Accept that we’re on the same spectrum, some of us more radiant
than others. Accept the radiant boy, that he can’t
look you in the eye and it doesn’t mean he’s lying. Make room
for the small animals he brings in the house. Get used to spiders
sitting beside him or riding in his outstretched hand.
Help him shoo the wood mouse into a corner. Marvel at the way
it climbs on his slipper and stays there as he carefully walks outside.
Accept that all you will see of him some days is
10 cups in the sink with hardened halos of milk at the bottom.
Love him. Let him choose how to love you back. Don’t touch him.
And don’t touch the constellation of pockmarks
in the wall over his bed, words his father hurled at him before
he left. Know that some part of the radiant boy went dark, that
somewhere inside he wants to cry but can’t.
Visit him in his world—admire his armor, his fiery sword,
his virtual Tudor house above the virtual beach. Be awed by

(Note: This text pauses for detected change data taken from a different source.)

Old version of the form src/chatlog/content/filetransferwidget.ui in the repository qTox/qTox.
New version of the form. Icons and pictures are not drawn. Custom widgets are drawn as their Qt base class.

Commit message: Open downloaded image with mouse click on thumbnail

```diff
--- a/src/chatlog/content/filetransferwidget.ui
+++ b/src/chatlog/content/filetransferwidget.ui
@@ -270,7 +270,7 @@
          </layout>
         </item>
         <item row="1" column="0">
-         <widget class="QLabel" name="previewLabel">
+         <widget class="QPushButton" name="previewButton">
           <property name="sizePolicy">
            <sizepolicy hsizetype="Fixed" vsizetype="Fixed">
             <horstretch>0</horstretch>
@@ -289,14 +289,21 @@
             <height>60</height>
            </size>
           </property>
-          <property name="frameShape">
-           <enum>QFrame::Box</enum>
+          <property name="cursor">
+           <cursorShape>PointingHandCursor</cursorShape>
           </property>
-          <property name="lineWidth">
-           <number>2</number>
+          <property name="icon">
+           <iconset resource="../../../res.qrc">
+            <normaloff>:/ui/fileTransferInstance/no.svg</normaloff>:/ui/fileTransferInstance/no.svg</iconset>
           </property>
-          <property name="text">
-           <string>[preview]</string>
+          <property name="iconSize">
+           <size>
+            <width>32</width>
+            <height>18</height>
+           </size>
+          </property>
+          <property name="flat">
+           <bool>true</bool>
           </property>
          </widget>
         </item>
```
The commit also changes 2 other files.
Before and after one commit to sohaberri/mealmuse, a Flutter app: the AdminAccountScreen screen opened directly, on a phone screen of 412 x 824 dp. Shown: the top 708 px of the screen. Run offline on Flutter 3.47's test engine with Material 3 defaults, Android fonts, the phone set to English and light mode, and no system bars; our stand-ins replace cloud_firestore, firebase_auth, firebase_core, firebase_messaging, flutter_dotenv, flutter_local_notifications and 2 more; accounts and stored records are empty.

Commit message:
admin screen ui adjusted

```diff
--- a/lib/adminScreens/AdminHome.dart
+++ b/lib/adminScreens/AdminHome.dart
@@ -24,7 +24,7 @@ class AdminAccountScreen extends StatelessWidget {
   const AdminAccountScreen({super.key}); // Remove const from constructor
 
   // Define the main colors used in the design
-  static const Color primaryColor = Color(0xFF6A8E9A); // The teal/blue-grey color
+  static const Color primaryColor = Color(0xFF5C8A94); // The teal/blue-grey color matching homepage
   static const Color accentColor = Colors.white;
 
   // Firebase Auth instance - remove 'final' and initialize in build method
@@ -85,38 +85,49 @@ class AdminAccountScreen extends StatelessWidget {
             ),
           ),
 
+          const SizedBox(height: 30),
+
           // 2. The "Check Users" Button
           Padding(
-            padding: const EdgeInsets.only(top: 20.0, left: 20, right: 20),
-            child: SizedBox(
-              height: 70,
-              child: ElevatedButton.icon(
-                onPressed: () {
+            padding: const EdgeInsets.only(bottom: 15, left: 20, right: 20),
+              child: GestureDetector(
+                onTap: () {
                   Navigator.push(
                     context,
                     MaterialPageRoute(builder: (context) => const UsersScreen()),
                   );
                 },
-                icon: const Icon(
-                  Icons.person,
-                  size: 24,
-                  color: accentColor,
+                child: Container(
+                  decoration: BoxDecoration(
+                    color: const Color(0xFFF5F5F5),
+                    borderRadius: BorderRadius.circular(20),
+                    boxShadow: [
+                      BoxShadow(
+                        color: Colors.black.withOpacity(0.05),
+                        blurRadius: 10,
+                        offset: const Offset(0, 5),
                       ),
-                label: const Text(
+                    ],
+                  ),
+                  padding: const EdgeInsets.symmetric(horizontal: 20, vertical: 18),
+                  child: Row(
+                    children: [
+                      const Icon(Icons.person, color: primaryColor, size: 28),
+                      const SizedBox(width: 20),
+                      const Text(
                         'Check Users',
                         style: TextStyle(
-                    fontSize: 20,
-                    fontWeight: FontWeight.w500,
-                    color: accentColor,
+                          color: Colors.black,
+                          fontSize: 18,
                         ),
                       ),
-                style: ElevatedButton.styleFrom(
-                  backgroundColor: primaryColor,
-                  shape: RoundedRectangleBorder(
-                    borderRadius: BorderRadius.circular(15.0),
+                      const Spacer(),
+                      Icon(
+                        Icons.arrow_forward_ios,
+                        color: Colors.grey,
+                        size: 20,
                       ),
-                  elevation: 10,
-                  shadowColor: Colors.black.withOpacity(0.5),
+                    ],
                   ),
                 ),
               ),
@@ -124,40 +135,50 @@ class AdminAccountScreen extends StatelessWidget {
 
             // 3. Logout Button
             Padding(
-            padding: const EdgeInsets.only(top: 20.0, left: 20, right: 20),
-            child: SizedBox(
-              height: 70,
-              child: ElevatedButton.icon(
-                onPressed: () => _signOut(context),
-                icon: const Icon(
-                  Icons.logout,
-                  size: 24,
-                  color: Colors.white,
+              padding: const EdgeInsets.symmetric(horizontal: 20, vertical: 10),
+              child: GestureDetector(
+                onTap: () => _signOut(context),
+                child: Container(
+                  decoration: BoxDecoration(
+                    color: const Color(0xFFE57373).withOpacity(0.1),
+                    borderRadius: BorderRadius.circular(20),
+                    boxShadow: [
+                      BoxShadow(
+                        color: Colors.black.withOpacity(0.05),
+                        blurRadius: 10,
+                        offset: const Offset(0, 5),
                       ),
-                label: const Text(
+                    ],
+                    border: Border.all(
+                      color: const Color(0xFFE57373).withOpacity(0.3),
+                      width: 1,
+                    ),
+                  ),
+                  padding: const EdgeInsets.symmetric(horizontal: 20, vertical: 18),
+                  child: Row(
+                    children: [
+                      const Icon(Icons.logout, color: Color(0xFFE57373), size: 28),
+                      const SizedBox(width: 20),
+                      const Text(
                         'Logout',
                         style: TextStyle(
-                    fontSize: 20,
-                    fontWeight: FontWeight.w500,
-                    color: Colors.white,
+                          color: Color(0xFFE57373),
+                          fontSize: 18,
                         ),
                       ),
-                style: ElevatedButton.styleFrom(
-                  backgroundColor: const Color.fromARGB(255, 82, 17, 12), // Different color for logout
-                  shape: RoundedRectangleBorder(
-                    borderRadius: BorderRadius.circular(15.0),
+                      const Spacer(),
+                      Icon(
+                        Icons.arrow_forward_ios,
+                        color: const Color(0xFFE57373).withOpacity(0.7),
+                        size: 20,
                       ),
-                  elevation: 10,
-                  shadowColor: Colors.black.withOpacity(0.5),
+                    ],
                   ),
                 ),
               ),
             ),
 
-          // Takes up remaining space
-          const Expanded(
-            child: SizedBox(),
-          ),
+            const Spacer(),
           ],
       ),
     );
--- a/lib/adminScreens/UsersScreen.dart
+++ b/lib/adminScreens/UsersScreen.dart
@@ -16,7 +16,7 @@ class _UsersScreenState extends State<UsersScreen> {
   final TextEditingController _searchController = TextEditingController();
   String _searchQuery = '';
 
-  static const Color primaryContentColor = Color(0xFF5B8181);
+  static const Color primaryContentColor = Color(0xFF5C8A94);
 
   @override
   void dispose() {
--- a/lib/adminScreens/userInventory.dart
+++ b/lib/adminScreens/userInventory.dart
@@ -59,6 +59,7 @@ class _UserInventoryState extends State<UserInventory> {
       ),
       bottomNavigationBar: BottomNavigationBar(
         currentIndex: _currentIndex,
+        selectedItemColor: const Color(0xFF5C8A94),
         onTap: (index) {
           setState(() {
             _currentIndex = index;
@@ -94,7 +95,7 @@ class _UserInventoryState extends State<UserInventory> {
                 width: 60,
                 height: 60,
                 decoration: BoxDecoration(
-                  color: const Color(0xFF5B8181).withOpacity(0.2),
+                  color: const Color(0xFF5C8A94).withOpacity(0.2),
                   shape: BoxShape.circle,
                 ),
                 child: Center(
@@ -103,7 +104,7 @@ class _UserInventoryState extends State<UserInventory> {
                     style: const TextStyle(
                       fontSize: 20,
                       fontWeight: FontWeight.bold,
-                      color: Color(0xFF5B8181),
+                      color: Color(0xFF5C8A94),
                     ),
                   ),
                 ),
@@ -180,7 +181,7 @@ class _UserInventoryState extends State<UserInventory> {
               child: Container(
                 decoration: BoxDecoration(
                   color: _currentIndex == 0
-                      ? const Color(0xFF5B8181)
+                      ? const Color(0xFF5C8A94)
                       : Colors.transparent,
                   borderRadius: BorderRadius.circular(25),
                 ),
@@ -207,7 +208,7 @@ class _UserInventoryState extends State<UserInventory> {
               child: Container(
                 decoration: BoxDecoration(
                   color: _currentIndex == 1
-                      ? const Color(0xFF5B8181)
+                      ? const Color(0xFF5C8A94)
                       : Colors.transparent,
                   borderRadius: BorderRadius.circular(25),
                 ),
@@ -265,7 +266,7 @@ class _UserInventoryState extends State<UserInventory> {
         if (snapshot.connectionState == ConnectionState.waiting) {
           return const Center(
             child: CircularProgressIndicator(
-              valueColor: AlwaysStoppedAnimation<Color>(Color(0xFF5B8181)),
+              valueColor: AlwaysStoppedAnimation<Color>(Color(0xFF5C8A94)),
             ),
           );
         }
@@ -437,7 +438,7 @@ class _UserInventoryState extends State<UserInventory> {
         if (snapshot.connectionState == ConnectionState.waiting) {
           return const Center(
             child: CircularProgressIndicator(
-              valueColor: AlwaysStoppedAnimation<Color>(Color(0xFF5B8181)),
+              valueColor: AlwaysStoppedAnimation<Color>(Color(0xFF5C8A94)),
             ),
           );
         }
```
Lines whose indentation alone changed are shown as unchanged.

his arsenal, his piles of gold. Don’t think about
the man he might have become. Love the radiant man he is.